Potiphar, a pivotal character in Andrew Lloyd Webers “Joseph and the Amazing Technicolor Dreamcoat” appears on stage for less than five minutes. Despite that very brief time on stage, the actor portraying him spends countless hours rehearsing his role. You see the tip of the iceberg when Potiphar changes the life of the titular character in the play, but there’s a whole lot more the audience never sees.
In fact, there’s even more to that iceberg, because Potiphar is surrounded by other actors, who have also spent a great deal of time getting ready for the show.
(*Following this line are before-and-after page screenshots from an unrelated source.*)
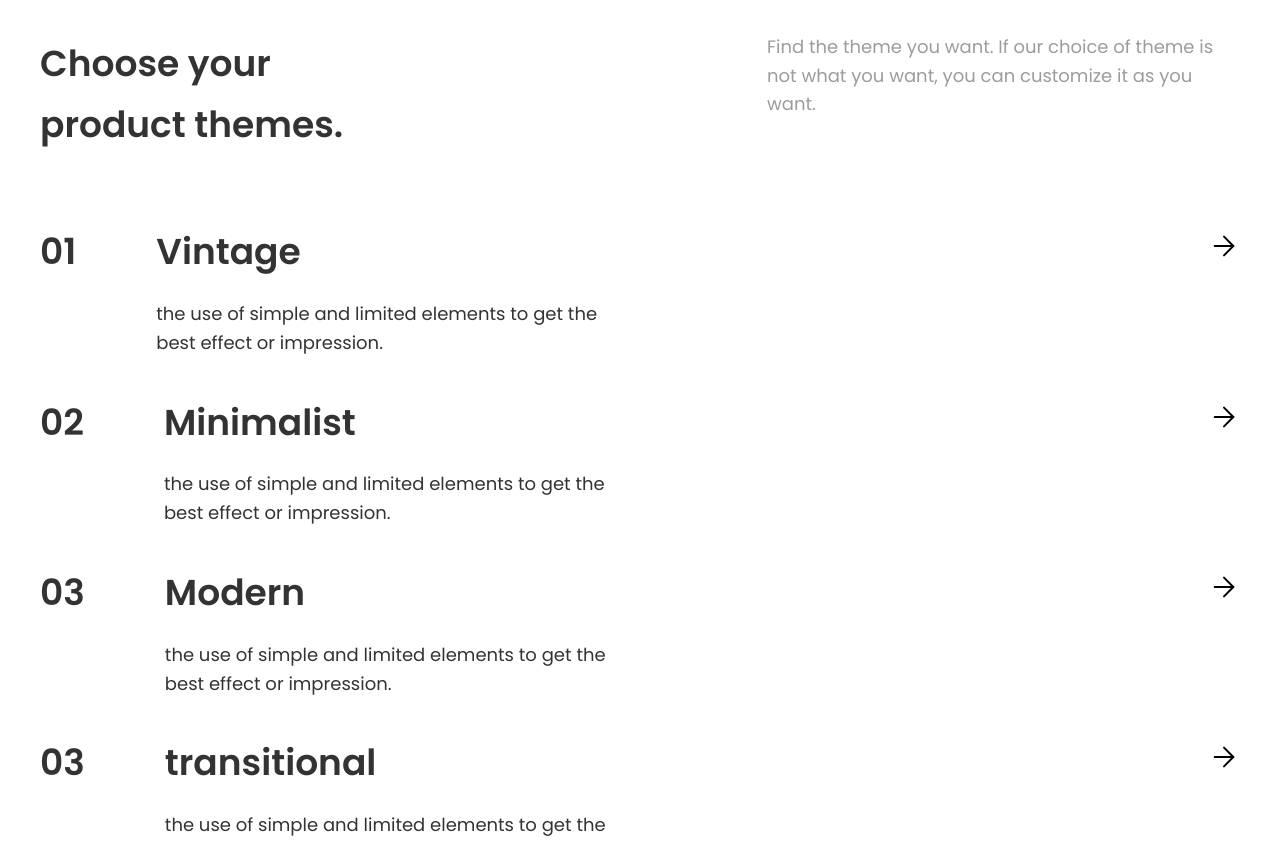
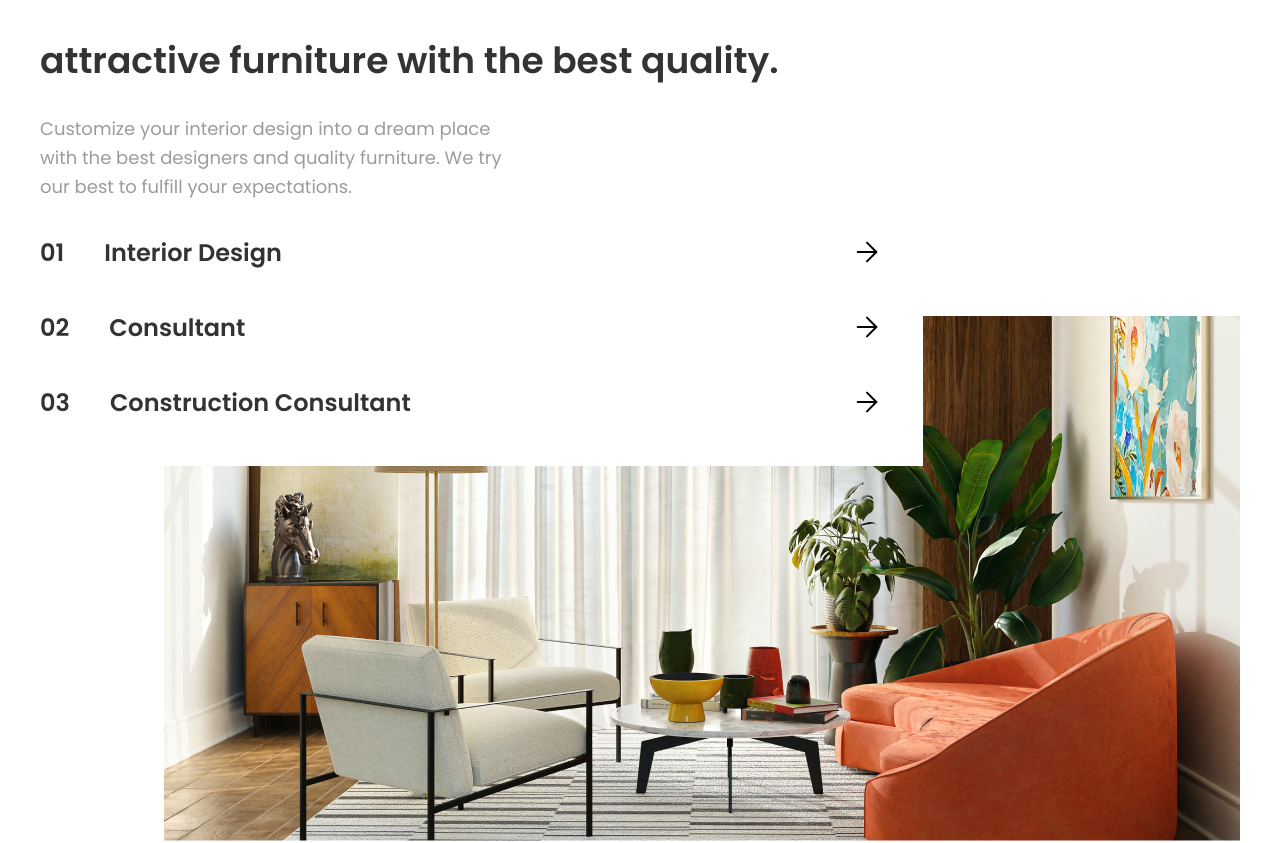
Before and after one commit to klimerri/Dananz, a React (Vite) app: page / in a window 1280 px wide. Shown: the part 2632-3475 px from the top of the page. Built offline with nearby package versions, Linux system fonts and the light colour scheme.

Commit message:
service home is done

```diff
--- a/src/App.jsx
+++ b/src/App.jsx
@@ -1,12 +1,14 @@
 import { Header } from "./components/Header/Header";
 import { ContactUs } from "./components/ContactUs/ContactUs";
 import { Footer } from "./components/Footer/Footer";
-import { Statistics } from './components/Statistics/Statistics';
+import { Statistics } from "./components/Statistics/Statistics";
 import { Product } from './components/Product/Product';
 import { SectionHeader } from './components/SectionHeader/SectionHeader';
+import { ProductCard } from './components/ProductCard/ProductCard';
 import img from "/src/images/homeMain.png";
 import aboutHome from "/src/images/aboutHome.png";
-import seo from '/src/images/seo.png'
+import seo from '/src/images/seo.png';
+import homeService from "/src/images/homeService.png";
 import "./App.scss";
 import { useState } from "react";
 
@@ -37,6 +39,24 @@ const App = () => {
 			headerName: 'transitional',
 			headerText: 'the use of simple and limited elements to get the best effect or impression.'
 		},
+	]);
+
+	const [serviceList, setServiceList] = useState([
+		{
+			id: 1,
+			number: '01',
+			headerName: 'Interior Design'
+		},
+		{
+			id: 2,
+			number: '02',
+			headerName: 'Consultant'
+		},
+		{
+			id: 3,
+			number: '03',
+			headerName: 'Construction Consultant'
+		}
 	]);
 
 	return (
@@ -94,7 +114,40 @@ const App = () => {
 					</div>
 				</div>
 
+				<div className="service__container">
+					<div className="service__info">
+						<SectionHeader name="SERVICE" />
+
+						<h2 className="service__info-header">attractive furniture with the best quality.</h2>
+
+						<p className="service__info-text">Customize your interior design into a dream place with
+							 the best designers and quality furniture.
+							 We try our best to fulfill your expectations.
+						</p>
+
+						<div className="service__list">
+							{serviceList.map(item => {
+								return (
+									<ProductCard
+										variant="2"
+										headerNumber={item.number}
+										headerName={item.headerName}
+									/>
+								)
+							})}
+						</div>
+					</div>
+
+					<div className="service__image">
+						<img src={homeService}></img>
+					</div>
+				</div>
+
 				<Product list={list}/>
+
+				<div className="material__container">
+					<SectionHeader name="МАТЕРИАЛ" />
+				</div>
 
 				<ContactUs />
 			</main>
--- a/src/App.scss
+++ b/src/App.scss
@@ -158,5 +158,47 @@
             }
         }
     }
+}
 
+.service {
+    &__container {
+        width: 1200px;
+        margin: 0 auto;
+        margin-bottom: 160px;
+    }
+
+    &__info {
+        width: 843px;
+        padding-right: 40px;
+        padding-bottom: 40px;
+        margin-bottom: -150px;
+        background-color: #FFFFFF;
+        position: relative;
+        z-index: 2;
+
+        &-header {
+            font-size: 36px;
+            font-weight: 600;
+            line-height: 61.2px;
+            color: #333333;
+            margin-top: 32px;
+        }
+
+        &-text {
+            font-size: 18px;
+            font-weight: 400;
+            line-height: 28.8px;
+            color: #9C9C9C;
+            margin-top: 24px;
+            width: 471px;
+        }
+    }
+
+    &__image {
+        margin-left: auto;
+        margin-right: 0;
+        width: min-content;
+        position: relative;
+        z-index: 1;
+    }
 }
--- a/src/components/ProductCard/ProductCard.jsx
+++ b/src/components/ProductCard/ProductCard.jsx
@@ -1,16 +1,17 @@
 import "./ProductCard.scss";
 import arrow from "/src/images/arrow-right.svg";
 
-export const ProductCard = (props) => {
+export const ProductCard = ({ variant = "1", headerNumber, headerName, headerText }) => {
     return (
+        <div className={`card ${variant === "1" ? "detailed" : "simple"}`}>
             <div className="card__container">
                     <div className="card__header">
-                    <span className="card__header-number">{props.headerNumber}</span>
+                        <span className="card__header-number">{headerNumber}</span>
 
                         <div className="card__header-info">
-                        <h3 className="card__header-title">{props.headerName}</h3>
+                            <h3 className="card__header-title">{headerName}</h3>
 
-                        <p className="card__header-text">{props.headerText}</p>
+                            <p className="card__header-text">{headerText}</p>
                         </div>
                     </div>
 
@@ -18,5 +19,6 @@ export const ProductCard = (props) => {
                         <img className="card__button-sign" src={arrow}></img>
                     </button>
             </div>
+        </div>
     );
 }
--- a/src/components/ProductCard/ProductCard.scss
+++ b/src/components/ProductCard/ProductCard.scss
@@ -1,5 +1,24 @@
 .card {
     background-color: #FFFFFF;
+
+    &.simple {
+        .card__container {
+            margin-top: 35px;
+        }
+
+        .card__header {
+            gap: 40px;
+            height: 40px;
+        }
+
+        .card__header-title, .card__header-number {
+            font-size: 24px;
+            font-weight: 600;
+            line-height: 33.6px;
+            color: #333333;
+            height: 40px;
+        }
+    }
 
     &__container {
         margin-top: 43px;
```
Also changed, not shown: src/images/homeService.png (added). Lines whose indentation alone changed are shown as unchanged.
Add to that the Orchestra that supports the singing, the Set Designers and builders that transform the stage into a palace in Egypt, the Costume Designer and her crew, the Choreographer, the Musical Director, the stage hands, Stage Manager and her assistant, Director, Producers, Front of House folks and heaven knows how many others, the tip of the iceberg looks pretty small when compared to the rest of it. Staging a musical is a big, complicated thing.
As people of faith we often summarize what we believe and how we interact with the simple phrase “Love one another”. If you’re really fancy, you might say “Love one another as you would be loved. It’s a wonderful, pithy, easy-to-remember expression that also happens to sound great. No wonder we love to share it with others and use it as our guiding principle for life.
It is, however, what I suggest is only a “Tip-Of-The-Iceberg” expression because, despite its simplicity and directness, there is way more to it than it might suggest.
Think, for a moment, what that phrase means to you. How do you personally unpack it? For me, it means caring for others no matter who they are. It also means forgiving others when they hurt you; support people; welcome the stranger; practice justice; model Jesus’ way of life; call people to account when they don’t act lovingly. See what I mean? Saying “Love one another” is just the tip of the iceberg when you start to think about what it means and what it looks like in real life.
One more thing. From the surface, it looks like Icebergs are set apart and far off from one another. Yet below the surface, where they spread out to their full size, I imagine them being in close contact with one another. Some might be neighbours reaching out in friendship. Others may be strangers bumping into to one another. There are caregivers comforting their charges, leaders urging others on, curious crowds living their lives or throngs of worshipers gathered together to praise God.
Sometimes all we see are the tips of the Icebergs that fill the sea along with us. But when we follow Jesus, we are closer to one another than we might think, loving one another in more ways than we can possibly imagine.